In October of 1860, Lowell wrote a long article titled “The Election in November,” in which he endorsed Abraham Lincoln for President of the United States, praising Lincoln’s opposition to slavery and eerily predicting that the election would be a “turning-point in our history.”
The following is the full text of Lowell’s endorsement of Lincoln:
“The Election in November
By James Russell Lowell
While all of us have been watching, with that admiring sympathy which never fails to wait on courage and magnanimity, the career of the new Timoleon in Sicily,—while we have been reckoning, with an interest scarcely less than in some affair of personal concern, the chances and changes that bear with furtherance or hindrance upon the fortune of united Italy, we are approaching, with a quietness and composure which more than anything else mark the essential difference between our own form of democracy and any other yet known in history, a crisis in our domestic policy more momentous than any that has arisen since we became a nation.

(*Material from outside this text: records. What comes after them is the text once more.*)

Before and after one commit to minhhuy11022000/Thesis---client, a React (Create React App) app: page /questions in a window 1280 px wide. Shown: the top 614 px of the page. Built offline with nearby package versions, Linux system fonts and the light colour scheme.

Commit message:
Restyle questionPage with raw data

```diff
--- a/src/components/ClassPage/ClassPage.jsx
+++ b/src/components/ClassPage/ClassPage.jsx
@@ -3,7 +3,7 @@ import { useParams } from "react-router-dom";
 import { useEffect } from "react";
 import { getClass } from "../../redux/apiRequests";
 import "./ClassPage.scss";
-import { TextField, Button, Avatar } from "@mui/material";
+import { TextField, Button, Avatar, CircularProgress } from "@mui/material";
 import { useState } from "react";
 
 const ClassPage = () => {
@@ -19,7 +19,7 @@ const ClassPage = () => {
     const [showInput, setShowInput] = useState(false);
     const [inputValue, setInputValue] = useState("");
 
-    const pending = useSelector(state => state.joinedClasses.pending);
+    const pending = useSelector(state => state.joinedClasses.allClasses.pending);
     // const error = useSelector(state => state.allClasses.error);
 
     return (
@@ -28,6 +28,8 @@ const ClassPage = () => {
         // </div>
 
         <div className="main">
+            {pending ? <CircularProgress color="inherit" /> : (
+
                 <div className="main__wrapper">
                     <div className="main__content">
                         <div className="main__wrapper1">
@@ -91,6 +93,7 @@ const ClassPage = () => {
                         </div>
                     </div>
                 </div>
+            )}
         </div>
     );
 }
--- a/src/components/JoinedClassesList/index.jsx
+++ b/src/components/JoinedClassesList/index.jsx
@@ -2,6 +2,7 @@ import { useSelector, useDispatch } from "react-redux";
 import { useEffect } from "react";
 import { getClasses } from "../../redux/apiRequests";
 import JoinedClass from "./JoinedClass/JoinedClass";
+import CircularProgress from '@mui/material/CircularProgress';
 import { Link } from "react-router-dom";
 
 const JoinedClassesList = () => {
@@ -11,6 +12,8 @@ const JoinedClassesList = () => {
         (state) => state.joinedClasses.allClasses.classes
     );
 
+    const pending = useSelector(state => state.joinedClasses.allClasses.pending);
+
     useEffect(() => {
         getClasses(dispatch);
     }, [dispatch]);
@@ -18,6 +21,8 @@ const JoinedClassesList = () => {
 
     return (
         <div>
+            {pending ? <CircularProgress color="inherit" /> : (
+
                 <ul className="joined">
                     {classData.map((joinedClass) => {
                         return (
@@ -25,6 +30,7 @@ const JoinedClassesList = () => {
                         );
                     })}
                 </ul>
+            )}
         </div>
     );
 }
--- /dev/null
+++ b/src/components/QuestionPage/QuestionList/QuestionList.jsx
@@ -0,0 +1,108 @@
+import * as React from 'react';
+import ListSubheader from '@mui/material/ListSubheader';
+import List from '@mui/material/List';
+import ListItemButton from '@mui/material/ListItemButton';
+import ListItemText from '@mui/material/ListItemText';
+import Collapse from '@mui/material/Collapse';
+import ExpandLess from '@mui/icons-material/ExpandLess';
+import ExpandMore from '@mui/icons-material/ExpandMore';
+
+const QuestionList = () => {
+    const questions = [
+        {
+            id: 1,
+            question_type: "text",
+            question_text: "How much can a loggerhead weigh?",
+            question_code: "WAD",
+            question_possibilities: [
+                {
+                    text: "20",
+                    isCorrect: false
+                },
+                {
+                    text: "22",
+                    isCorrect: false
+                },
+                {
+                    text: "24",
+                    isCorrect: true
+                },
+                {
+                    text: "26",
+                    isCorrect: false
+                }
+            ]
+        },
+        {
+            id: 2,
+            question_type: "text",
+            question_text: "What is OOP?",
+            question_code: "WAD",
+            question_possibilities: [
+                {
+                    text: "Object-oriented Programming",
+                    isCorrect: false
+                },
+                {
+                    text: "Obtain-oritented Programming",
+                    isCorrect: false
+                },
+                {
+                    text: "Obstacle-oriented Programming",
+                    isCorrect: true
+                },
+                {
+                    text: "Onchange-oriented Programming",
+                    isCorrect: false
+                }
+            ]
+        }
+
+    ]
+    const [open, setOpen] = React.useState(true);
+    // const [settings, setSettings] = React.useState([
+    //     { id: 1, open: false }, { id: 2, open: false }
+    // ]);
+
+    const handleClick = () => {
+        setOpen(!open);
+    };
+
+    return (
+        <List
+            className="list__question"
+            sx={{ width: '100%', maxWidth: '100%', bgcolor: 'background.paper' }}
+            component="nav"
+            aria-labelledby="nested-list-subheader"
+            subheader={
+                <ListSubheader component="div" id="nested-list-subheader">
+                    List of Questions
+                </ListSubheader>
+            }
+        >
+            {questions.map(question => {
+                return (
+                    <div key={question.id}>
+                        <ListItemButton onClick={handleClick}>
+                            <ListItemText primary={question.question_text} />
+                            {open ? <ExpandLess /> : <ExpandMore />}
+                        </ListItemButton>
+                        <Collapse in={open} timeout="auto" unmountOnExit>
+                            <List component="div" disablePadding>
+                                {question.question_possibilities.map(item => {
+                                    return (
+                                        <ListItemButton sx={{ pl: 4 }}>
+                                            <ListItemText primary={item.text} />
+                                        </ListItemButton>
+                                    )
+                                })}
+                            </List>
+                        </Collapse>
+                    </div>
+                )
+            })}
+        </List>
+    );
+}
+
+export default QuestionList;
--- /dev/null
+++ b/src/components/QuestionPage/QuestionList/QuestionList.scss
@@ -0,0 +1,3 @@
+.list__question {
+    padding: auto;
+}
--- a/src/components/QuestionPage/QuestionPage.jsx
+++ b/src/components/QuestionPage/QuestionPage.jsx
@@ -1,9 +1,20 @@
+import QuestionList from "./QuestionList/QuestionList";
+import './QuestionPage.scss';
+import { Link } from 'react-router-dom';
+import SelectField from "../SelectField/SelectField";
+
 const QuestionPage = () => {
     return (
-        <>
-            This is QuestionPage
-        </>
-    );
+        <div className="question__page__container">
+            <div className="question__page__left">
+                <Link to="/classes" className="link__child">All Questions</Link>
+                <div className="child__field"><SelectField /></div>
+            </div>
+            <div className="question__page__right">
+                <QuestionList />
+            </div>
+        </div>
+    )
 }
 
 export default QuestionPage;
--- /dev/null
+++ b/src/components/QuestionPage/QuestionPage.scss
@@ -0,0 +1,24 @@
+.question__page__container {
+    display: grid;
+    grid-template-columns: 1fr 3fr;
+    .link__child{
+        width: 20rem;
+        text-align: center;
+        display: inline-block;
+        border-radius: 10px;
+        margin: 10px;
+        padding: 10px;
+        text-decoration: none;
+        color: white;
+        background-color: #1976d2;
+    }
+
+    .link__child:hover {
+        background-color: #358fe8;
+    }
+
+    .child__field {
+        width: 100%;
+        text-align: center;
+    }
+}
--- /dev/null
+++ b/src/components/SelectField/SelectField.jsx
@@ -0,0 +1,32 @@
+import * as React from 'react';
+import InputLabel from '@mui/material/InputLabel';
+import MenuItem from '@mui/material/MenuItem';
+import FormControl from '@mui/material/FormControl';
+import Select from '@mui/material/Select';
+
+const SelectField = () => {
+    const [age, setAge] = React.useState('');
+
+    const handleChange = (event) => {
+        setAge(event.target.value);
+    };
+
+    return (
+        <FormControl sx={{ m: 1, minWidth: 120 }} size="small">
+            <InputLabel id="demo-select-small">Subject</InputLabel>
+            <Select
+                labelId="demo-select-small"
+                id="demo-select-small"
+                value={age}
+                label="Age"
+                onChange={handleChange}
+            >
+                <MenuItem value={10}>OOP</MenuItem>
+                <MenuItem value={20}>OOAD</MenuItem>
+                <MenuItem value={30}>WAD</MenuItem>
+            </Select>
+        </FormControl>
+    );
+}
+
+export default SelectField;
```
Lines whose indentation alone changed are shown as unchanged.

Indeed, considering the vital consequences for good or evil that will follow from the popular decision in November, we might be tempted to regard the remarkable moderation which has thus far characterized the Presidential canvass as a guilty indifference to the duty implied in the privilege of suffrage, or a stolid unconsciousness of the result which may depend upon its exercise in this particular election, did we not believe that it arose chiefly from the general persuasion that the success of the Republican party was a foregone conclusion.
Benjamin Butler was a Massachusetts Senator who served as a Union General during the Civil War.
Despite the fact that he was a Democrat and a Northerner, during the 1860 National Democratic Convention in Charleston, Butler voted 57 times in favor of nominating Jefferson Davis as the Democratic presidential candidate.
Much to the dismay of his colleagues, Butler declared himself a friend of southern rights and reasoned that only a Southern moderate could keep the Democratic party from splitting.
Illustration of Benjamin Butler published in Harper’s Weekly on June 1, 1861
Mary Elizabeth Bowser was a slave who later became a spy for the Union army during the Civil War.
Born as Mary Elizabeth Richards, sometime around the year 1839, she was a slave of John Van Lew of Virginia. After John Van Lew died in 1843, or 1851 (sources differ on the exact date), Elizabeth Van Lew and her daughter, also named Elizabeth, freed all of the family’s slaves, despite the fact that John Van Lew’s will didn’t allow it, according to a New York Times article:
“Mary’s freedom was likely de facto, not de jure, at least until after the war: both Virginia state law and stipulations in her husband’s will impeded Mrs. Van Lew from legally manumitting any of her family slaves.”